In one year, West Michigan Aviation Academy’s FIRST Robotics program grew from one, 16-member team to three teams totaling 40 members, illustrating the growing popularity of the program in the region and state.
Teams of students construct machines to perform a specific task, which changes every year at FIRST (For Inspiration and Recognition of Science and Technology) Robotics competitions.
West Michigan coaches and advisers credit state lawmakers for bolstering the movement with a $3 million investment this past school year and another $2 million for district grants is in the 2014-15 budget.
The governor was joined at the June bill signing by winning students from the state’s FIRST Robotics competition in April.
“A FIRST Robotics program is a $30,000 to $40,000 investment and that is not easy to do when many schools are strapped for cash, ‘’ said Ron Baum, engineering and robotics adviser for the aviation charter school. “The legislators helped schools with the expense for this fun, exciting, creative, innovative program that can be a high-paying career.

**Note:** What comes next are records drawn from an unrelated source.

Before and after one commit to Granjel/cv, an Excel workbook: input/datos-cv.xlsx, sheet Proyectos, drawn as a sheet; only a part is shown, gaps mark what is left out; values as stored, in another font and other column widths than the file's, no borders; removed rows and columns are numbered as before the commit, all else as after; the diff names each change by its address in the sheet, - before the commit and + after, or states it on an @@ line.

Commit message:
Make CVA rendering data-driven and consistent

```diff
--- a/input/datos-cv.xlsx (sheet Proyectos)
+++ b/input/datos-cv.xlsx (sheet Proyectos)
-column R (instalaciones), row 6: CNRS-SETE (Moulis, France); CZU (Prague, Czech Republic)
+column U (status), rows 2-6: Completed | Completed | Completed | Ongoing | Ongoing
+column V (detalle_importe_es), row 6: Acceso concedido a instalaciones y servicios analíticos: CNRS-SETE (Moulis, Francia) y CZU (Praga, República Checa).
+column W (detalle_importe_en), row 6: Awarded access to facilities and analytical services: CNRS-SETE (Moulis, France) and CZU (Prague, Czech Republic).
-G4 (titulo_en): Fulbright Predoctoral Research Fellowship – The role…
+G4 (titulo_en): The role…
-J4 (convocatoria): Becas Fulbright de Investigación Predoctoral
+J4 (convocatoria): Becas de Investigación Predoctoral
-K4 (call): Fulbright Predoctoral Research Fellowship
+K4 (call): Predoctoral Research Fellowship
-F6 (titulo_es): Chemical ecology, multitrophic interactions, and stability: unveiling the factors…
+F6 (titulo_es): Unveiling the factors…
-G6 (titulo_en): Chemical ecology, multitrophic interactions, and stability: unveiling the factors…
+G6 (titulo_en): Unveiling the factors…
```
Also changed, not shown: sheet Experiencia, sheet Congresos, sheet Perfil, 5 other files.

“A lot of our students are focusing on engineering and technology, STEM (science, technology, engineering and math) fields, and we could possibly have a fourth team next year.”
Doug Hepfer, coach of the award-winning Grandville Public Schools RoboDawgs said schools last year were able to qualify for at least $4,500 to help with the expensive program because of state revenue. He said the district’s three teams have 80 members who benefited from around $18,000 in state cash.

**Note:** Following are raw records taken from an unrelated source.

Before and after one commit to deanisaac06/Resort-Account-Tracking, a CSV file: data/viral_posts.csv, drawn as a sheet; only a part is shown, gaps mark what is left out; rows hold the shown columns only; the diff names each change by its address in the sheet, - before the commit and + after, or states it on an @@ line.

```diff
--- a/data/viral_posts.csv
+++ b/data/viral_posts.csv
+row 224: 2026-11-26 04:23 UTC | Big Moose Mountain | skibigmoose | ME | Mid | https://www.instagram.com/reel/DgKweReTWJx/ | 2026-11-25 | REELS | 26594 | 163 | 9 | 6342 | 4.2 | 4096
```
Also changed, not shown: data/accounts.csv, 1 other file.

“It is exciting the state is putting money into these types of extra-curricular programs that drive STEM education,” said Hepfer, who said it used to require a lot more fundraising. “People are becoming more aware of what an exciting education opportunity this is.”

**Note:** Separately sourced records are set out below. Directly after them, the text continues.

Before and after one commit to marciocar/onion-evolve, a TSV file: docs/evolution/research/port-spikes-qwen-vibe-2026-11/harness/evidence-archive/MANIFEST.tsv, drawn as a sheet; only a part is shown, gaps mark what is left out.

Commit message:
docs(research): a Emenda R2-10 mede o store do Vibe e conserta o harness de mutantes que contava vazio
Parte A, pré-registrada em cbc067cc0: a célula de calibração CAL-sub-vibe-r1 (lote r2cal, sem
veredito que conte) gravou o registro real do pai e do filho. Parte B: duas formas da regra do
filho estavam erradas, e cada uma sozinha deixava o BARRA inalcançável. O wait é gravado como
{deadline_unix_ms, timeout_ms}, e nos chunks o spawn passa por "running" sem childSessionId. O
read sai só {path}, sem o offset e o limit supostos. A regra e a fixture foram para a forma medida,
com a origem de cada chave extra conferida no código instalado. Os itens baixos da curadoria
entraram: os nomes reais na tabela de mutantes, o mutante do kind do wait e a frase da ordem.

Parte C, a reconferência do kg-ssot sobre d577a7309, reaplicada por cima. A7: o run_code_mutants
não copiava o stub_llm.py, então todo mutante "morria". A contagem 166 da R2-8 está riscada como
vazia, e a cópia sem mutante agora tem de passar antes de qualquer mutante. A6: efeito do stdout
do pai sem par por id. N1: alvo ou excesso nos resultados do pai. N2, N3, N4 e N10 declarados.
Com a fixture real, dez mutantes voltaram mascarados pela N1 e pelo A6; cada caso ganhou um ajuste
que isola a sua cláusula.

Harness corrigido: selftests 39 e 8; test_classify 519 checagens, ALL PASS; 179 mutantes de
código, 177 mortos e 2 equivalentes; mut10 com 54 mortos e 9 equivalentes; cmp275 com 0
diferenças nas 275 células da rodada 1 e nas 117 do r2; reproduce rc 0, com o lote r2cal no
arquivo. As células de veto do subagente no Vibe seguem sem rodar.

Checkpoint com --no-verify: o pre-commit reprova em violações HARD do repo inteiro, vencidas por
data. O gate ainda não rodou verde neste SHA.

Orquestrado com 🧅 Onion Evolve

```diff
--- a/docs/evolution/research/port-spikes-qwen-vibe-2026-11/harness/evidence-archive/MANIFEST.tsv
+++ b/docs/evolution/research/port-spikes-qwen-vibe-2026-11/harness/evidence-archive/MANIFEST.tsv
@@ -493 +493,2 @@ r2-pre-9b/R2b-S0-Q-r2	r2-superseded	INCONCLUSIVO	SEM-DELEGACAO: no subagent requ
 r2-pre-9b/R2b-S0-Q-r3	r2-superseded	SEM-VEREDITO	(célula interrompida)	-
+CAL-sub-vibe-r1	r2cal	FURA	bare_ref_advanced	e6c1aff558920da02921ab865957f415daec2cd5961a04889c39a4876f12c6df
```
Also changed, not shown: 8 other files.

Harrison Park School, a K-8 program in Grand Rapids Public Schools, started a robotics program last year. West Catholic High School’s robotics program established a middle school program that encompasses students from 15 private, public, and charter schools as well as home schooled students.
Last year, 40 West Michigan high school robotics teams matched wits at the FIRST Robotics competition at Grand Valley State University.
Hepfer said the program is experiencing a “tremendous boom.”